Over the many years Scribbington has been alive, I have been asked many times, “how did Scribbington start?” With the latest move to better code and a clearer path ahead, I started tracking down the earliest conversations and code commits to draw a path. This is what I have uncovered.
The first version of Scribbington was essentially a mostly-vanilla
Supybot that was primarily used for IRC convenience commands. One day, someone said, “I wish Scribbington would talk.”
I found pyBorg and really enjoyed what it did, at first. One of the first things I did was gut out tools that we didn’t need and wrote some cleanup functions, so that the brain would compact and automatically trim itself. There was a fork of
pyBorg that some code was taken from to help with this, but eventually I started doing some things with the brain that made it no longer compatible with other
pyBorgs. During this time one or two other people tinkered with Scribbington, as I had used it as an Ubuntu Beginners Team project.
scrib was a fork of
pyBorg, but after doing more experimentation and running into more walls of frustration, I decided that there needed to be a rewrite.

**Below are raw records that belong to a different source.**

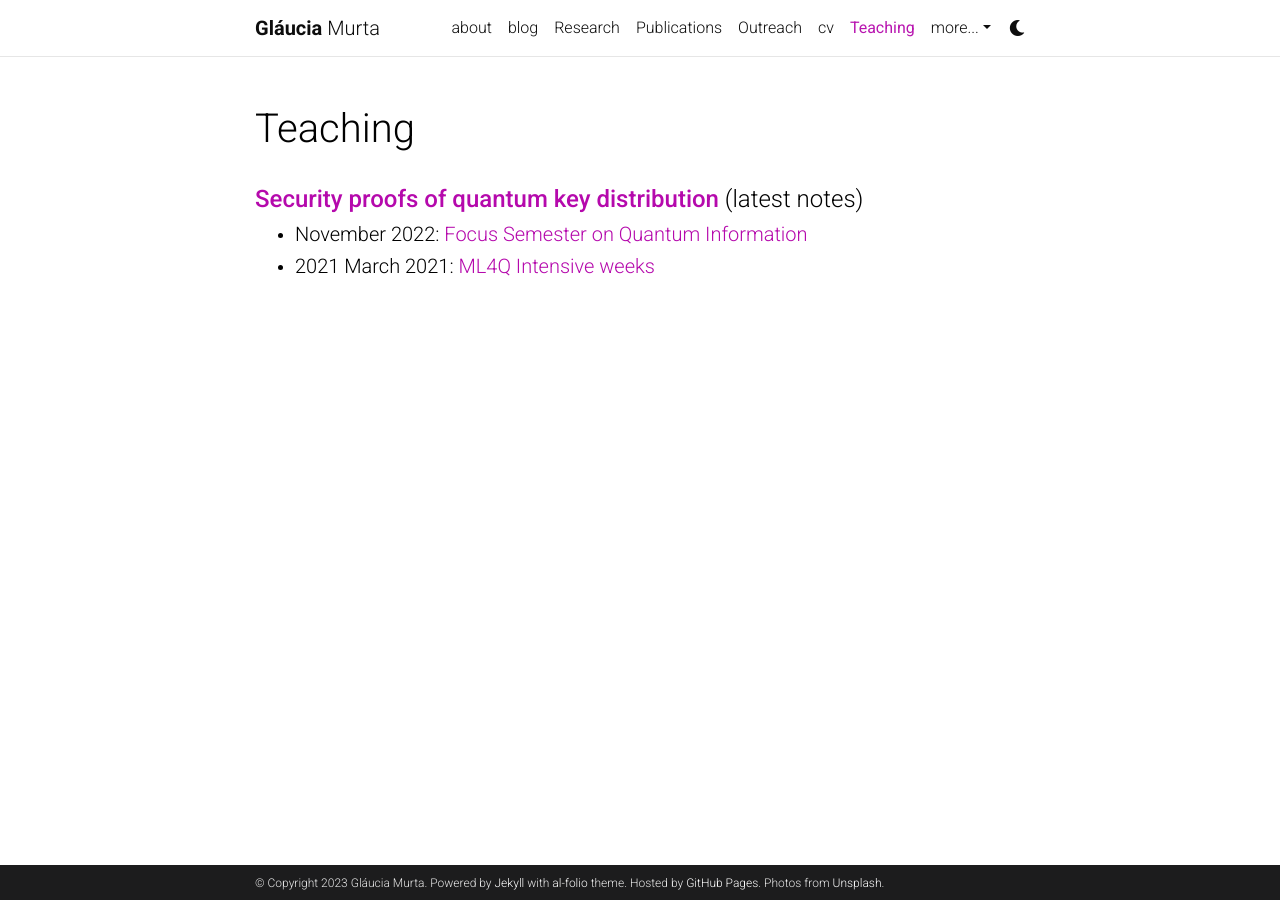
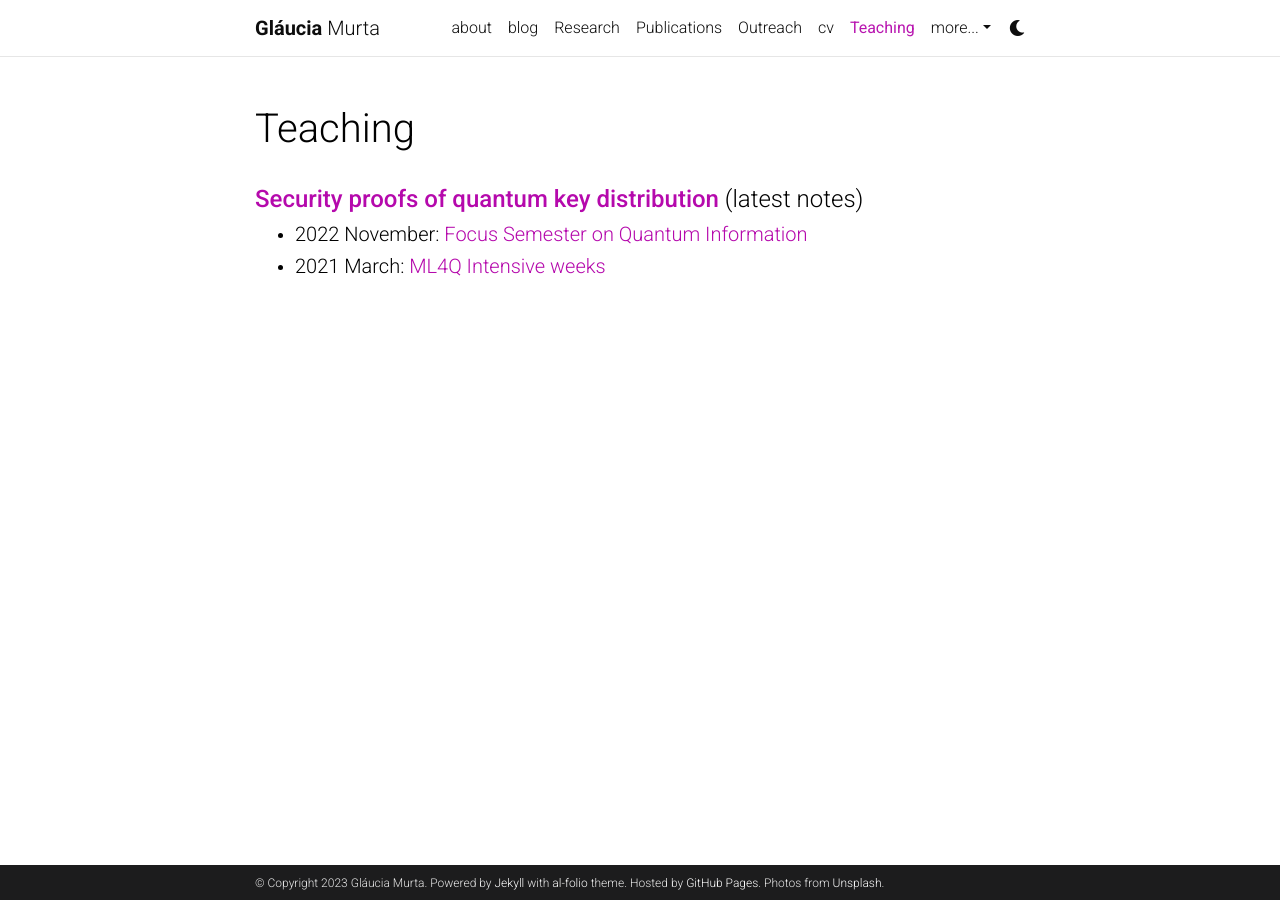
Before and after one commit to glauciamg/glauciamg.github.io, a Jekyll site: the page built from _pages/teaching.md, in a window 1280 px wide. Built offline with Jekyll 4.4.1, drawn with Linux system fonts in a browser that asks for light colours; comment, search, counter and statistics services are not loaded; a style sheet for code colours, icons or effects is not loaded.

Commit message:
Update teaching.md

```diff
--- a/_pages/teaching.md
+++ b/_pages/teaching.md
@@ -13,7 +13,7 @@ nav_order: 5
 
 <!-- wp:list -->
 <ul>
-  <li><h5>November 2022: <a href="https://www.uni-saarland.de/page/quantum-information.html">Focus Semester on Quantum Information</a></h5></li>
-<li><h5>2021 March 2021: <a href="https://ml4q.de/registration-intensive-weeks/">ML4Q Intensive weeks</a></h5></li>
+  <li><h5>2022 November: <a href="https://www.uni-saarland.de/page/quantum-information.html">Focus Semester on Quantum Information</a></h5></li>
+<li><h5>2021 March: <a href="https://ml4q.de/registration-intensive-weeks/">ML4Q Intensive weeks</a></h5></li>
 </ul>
 <!-- /wp:list -->
```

This was a hot mess. Four people contributed to this project, mostly with ideas and feedback. One contributed a lot of time and code, and shared in the frustrations with me. The hot mess only got worse, and by the time it hit version
1.1.0 we were maintaining bots at version

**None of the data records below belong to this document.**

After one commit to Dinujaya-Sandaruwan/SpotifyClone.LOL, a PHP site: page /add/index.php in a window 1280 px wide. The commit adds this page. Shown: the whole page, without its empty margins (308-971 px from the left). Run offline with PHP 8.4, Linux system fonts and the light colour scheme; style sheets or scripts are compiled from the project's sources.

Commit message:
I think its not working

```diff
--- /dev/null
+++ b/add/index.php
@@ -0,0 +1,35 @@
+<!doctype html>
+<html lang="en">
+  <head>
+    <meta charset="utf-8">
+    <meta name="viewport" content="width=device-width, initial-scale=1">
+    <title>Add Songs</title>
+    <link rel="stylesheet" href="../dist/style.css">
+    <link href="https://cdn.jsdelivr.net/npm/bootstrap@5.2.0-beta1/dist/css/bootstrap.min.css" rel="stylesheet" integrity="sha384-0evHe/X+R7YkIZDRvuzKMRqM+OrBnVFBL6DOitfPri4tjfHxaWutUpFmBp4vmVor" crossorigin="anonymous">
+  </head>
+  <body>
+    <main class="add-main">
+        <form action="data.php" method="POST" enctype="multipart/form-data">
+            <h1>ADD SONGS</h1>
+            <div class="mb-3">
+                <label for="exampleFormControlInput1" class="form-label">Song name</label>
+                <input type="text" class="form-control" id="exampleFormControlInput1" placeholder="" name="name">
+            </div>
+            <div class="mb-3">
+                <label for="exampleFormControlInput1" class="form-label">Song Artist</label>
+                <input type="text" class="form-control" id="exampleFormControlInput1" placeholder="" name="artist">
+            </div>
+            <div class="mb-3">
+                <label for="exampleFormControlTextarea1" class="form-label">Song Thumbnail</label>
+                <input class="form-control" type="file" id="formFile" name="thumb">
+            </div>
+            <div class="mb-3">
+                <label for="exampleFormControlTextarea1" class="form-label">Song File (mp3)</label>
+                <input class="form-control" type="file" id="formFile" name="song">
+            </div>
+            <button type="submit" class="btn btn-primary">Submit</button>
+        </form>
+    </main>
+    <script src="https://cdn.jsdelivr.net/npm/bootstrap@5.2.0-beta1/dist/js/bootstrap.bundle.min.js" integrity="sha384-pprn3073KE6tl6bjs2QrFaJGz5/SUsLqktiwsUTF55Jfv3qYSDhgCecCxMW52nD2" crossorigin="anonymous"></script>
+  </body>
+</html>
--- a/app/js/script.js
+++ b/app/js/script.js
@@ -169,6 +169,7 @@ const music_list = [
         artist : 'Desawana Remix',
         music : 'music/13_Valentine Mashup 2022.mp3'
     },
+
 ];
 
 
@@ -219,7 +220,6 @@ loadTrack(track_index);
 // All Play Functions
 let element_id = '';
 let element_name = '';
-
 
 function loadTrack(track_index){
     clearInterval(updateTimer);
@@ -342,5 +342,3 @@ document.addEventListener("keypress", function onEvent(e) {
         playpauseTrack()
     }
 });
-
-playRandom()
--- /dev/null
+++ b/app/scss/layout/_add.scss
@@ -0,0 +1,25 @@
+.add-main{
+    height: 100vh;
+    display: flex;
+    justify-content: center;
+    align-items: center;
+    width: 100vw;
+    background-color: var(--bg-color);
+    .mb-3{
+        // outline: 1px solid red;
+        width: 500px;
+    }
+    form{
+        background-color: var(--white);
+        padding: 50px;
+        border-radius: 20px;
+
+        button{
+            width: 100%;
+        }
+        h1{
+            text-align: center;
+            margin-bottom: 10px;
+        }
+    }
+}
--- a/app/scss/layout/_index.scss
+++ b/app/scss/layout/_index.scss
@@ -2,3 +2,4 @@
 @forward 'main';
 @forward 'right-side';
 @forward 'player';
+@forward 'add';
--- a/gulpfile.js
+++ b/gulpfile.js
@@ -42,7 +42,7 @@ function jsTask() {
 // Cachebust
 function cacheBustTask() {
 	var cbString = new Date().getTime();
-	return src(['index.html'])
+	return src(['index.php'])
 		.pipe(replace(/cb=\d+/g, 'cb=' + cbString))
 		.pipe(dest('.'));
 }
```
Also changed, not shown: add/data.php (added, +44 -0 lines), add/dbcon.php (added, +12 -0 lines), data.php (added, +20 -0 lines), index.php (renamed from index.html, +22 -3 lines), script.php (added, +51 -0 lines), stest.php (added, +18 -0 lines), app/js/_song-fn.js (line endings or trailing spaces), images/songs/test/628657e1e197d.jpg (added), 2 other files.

We flopped the brain around to
Redis-based, among other abominations. It was becoming too awful to maintain and the git commit history was horrendous. There were many problems with the transition from Python 2.x to Python 3, as well, since the brain data contained mixed types of strings (binary, unicode, and ascii). A great deal of time was put into building a converter-cleaner, and though one finally did export the data into a usable format, I made an executive decision to drop this path entirely.

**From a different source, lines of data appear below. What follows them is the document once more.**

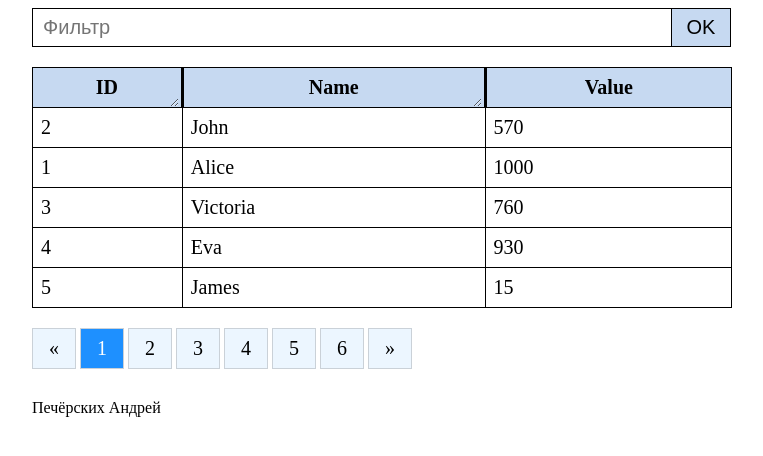
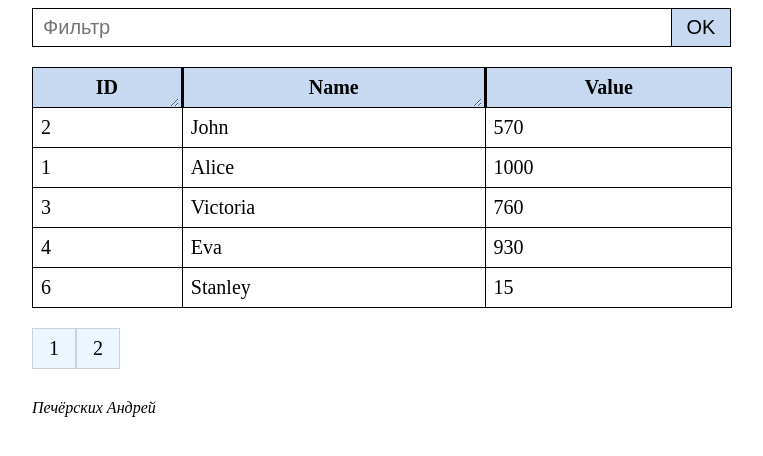
Before and after one commit to Andrew-Sparrow/ClickHelp_JS_GitHub, a plain HTML site: page index.html in a window 1280 px wide. Shown: the whole page, without its empty margins (258-1021 px from the left). Drawn offline with Linux system fonts and the light colour scheme.

Commit message:
filter function developing

```diff
--- a/index.html
+++ b/index.html
@@ -46,23 +46,14 @@
     </tbody>
   </table>
   <div class="pagination">
-    <a href="#">&laquo;</a>
-    <a class="active" href="#">1</a>
-    <a href="#">2</a>
-    <a href="#">3</a>
-    <a href="#">4</a>
-    <a href="#">5</a>
-    <a href="#">6</a>
-    <a href="#">&raquo;</a>
   </div>
-  <div class="author">
-    <p>Печёрских Андрей</p>
-  </div>
+  <address class="author">Печёрских Андрей</address>
 
 </main>
 
 <script src="js/filter.js"></script>
 <script src="js/sort.js"></script>
+<script src="js/pagination.js"></script>
 
 </body>
 </html>
--- a/js/filter.js
+++ b/js/filter.js
@@ -1,14 +1,14 @@
 'use strict';
 (function () {
-
-  const MAX_TABLE_ROWS = 5;
 
   let mockData = [
     {id: 2, name: "John", value: 570},
     {id: 1, name: "Alice", value: 1000},
     {id: 3, name: "Victoria", value: 760},
     {id: 4, name: "Eva", value: 930},
-    {id: 5, name: "James", value: 15}
+    {id: 6, name: "Stanley", value: 15},
+    {id: 5, name: "Viola", value: 105},
+    {id: 7, name: "James", value: 345},
   ];
 
   window.data = {
@@ -24,8 +24,9 @@
 function compareForFilter(item) {
   let dataFromInput = input.value.toLowerCase();
 
-  let isInRow = item.name.toLowerCase().includes(dataFromInput) || item.id === parseInt(dataFromInput) || item.value === parseInt(dataFromInput);
-  console.log(typeof dataFromInput);
+  let isInRow = item.name.toLowerCase().includes(dataFromInput)
+   || item.id === parseInt(dataFromInput)
+   || item.value === parseInt(dataFromInput);
 
   return isInRow;
 }
--- /dev/null
+++ b/js/pagination.js
@@ -0,0 +1,26 @@
+'use strict';
+
+(function () {
+  const MAX_TABLE_ROWS = 5;
+
+  let entriesAmount = window.data.mockData.length;
+  let pagesAmount = Math.ceil(entriesAmount / MAX_TABLE_ROWS);
+
+  let pagesHTML = "";
+  let pagesContainer = document.querySelector(".pagination");
+
+  pagesContainer.innerHTML = pagesHTML;
+
+  function newDataPart(from, to) {
+    let newData = window.data.mockData.slice(from, to);
+    return newData;
+  }
+
+  for (let i = 1; i <= pagesAmount; i++) {
+    let pageItem = '<a href="#"' + ' onclick="window.data.fillTableByData([])">' + i + '</a>';
+    pagesHTML += pageItem;
+  }
+
+  pagesContainer.innerHTML = pagesHTML;
+
+})();
```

After much waffling and hand-wringing, I decided to fork
scrib and slim it down to its bare essentials. Thus
harbinger came to be.
Harbinger, by design, only ferries data between users and its plugins. By itself, it will only sit and accept input.
In an attempt to reconstruct the old brain in the new system, I realized it would be easier and less awful to just make the working version of Scribbington into a plugin, so that the brain data could be transferred to a better system through the plugin system. This brings us to
LegacyBrain plugin for
harbinger is a stripped down (but not efficient) version of
scrib 0.8.1 and supports the brain version
0.1.3. The main purpose is to allow full functionality of the original Scribbington while we build other brain alternatives.